In her book The Artist’s Way Julia Cameron says, “Until we experience the freedom of solitude, we cannot connect authentically.” This sums up exactly how I had been feeling for months. I had been writing, sure, but I had not been writing what I truly wanted to write. One particular story had been bouncing off the walls of my brain for a long time, but I had not been able to give it the space it needed to come to the fore.

Of course, at home I am alone for a few hours every day while everyone is out of the house, but being alone for a few hours is not the same as experiencing solitude, and therefore it is not really freedom. At home my day is broken up with such distractions as going to the local shop where I will probably chat to people; seeing a neighbour on my dog-walk; going to an exercise class with other people I know . . . And then there are the pets: the dog and the cats and the chickens and the tortoise, all of whom take up a chunk of time every day, one way or another.

A writing retreat is an obvious way to find solitude, although even there you are bound to spend time with others, if only at mealtimes. To find true solitude, I needed long stretches of time with no distractions and no excuses.

I was lucky enough to get this last week when I was offered the opportunity to spend a few days in Amsterdam. My husband was working there, and his parents suggested that they hold the fort at home so that I could go and join him. I knew I would have the days to myself, so I decided this was my chance: I would treat the trip as my long-awaited writing retreat. 

In Amsterdam, I had no pets or children with me, knew no one other than my husband (who was out at work all day) and was surrounded by people speaking a language that is not my own.
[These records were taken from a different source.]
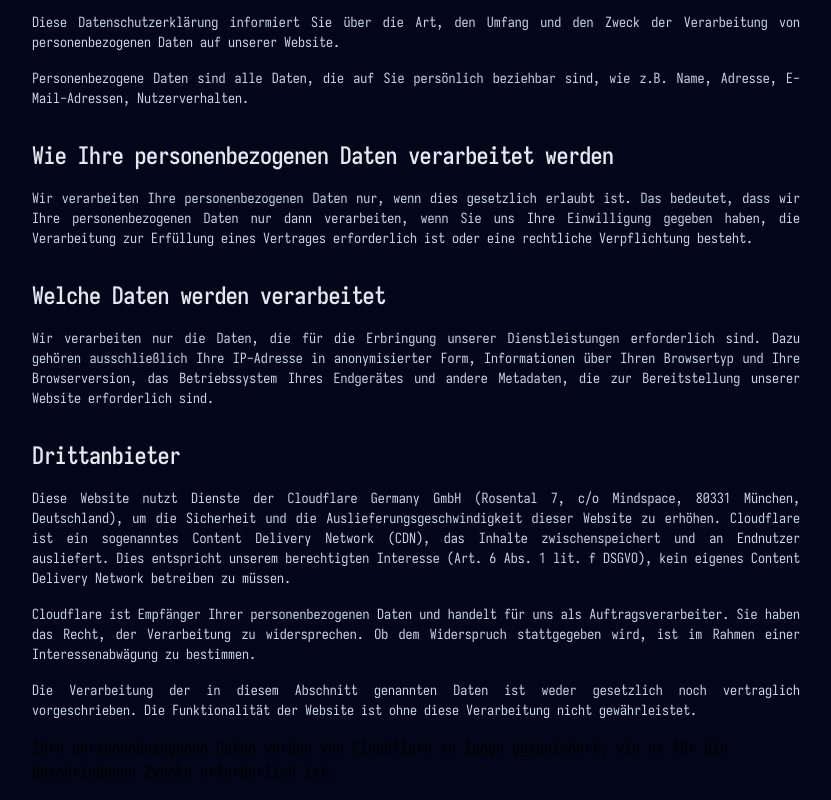
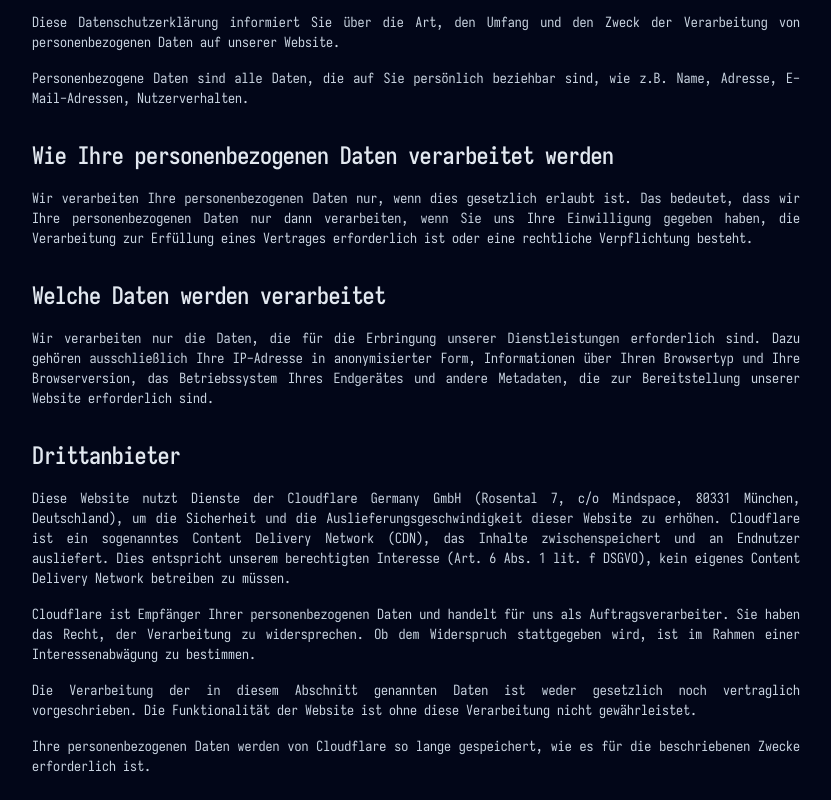
Before and after one commit to lheidem-edu/lheidem.net, a Next.js app: page /privacy in a window 1280 px wide. Shown: the part 209-1009 px from the top of the page, without its empty margins (224-1055 px from the left). Built offline with nearby package versions, Linux system fonts and the light colour scheme.

Commit message:
Fix text styling

```diff
--- a/src/app/privacy/page.tsx
+++ b/src/app/privacy/page.tsx
@@ -95,7 +95,7 @@ export default function PrivacyPolicy() {
                     Funktionalität der Website ist ohne diese Verarbeitung nicht
                     gewährleistet.
                 </p>
-                <p>
+                <p className="text-justify text-sm text-slate-300">
                     Ihre personenbezogenen Daten werden von Cloudflare so lange
                     gespeichert, wie es für die beschriebenen Zwecke
                     erforderlich ist.
```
It was wonderful: no deadlines, no time constraints, no housework – and no excuses. I was staying in a flat outside the city centre. The neighbourhood was quiet and rather dull: the perfect environment for a writing retreat!

Every morning, I went for a run around the Vondelpark, and even though the park was full of people, I still felt entirely alone. I was without my dog, I was not going to bump into anyone I knew. I had no one but myself to look after, so I could let my mind run riot, or completely shut down. It was running as meditation, decluttering my mind, ready for the writing day ahead.

Of course I could have gone anywhere to find the hours and hours of solitude I experienced last week, and certainly did not have to go abroad. Yet somehow the fact that I was in a different country (and one where I did not speak the language) meant I felt enclosed in a bubble. With that feeling came a huge release; a freedom I have not felt for years.

I may not get the chance to have that much unbroken writing time again for a long while, but I do feel as though the batteries have been recharged and that I had that “connection” of which Julia Cameron speaks in her book. Here’s hoping I can turn what I wrote last week into something more in the time I have available in my normal, busy, noisy life . . .

Advertisements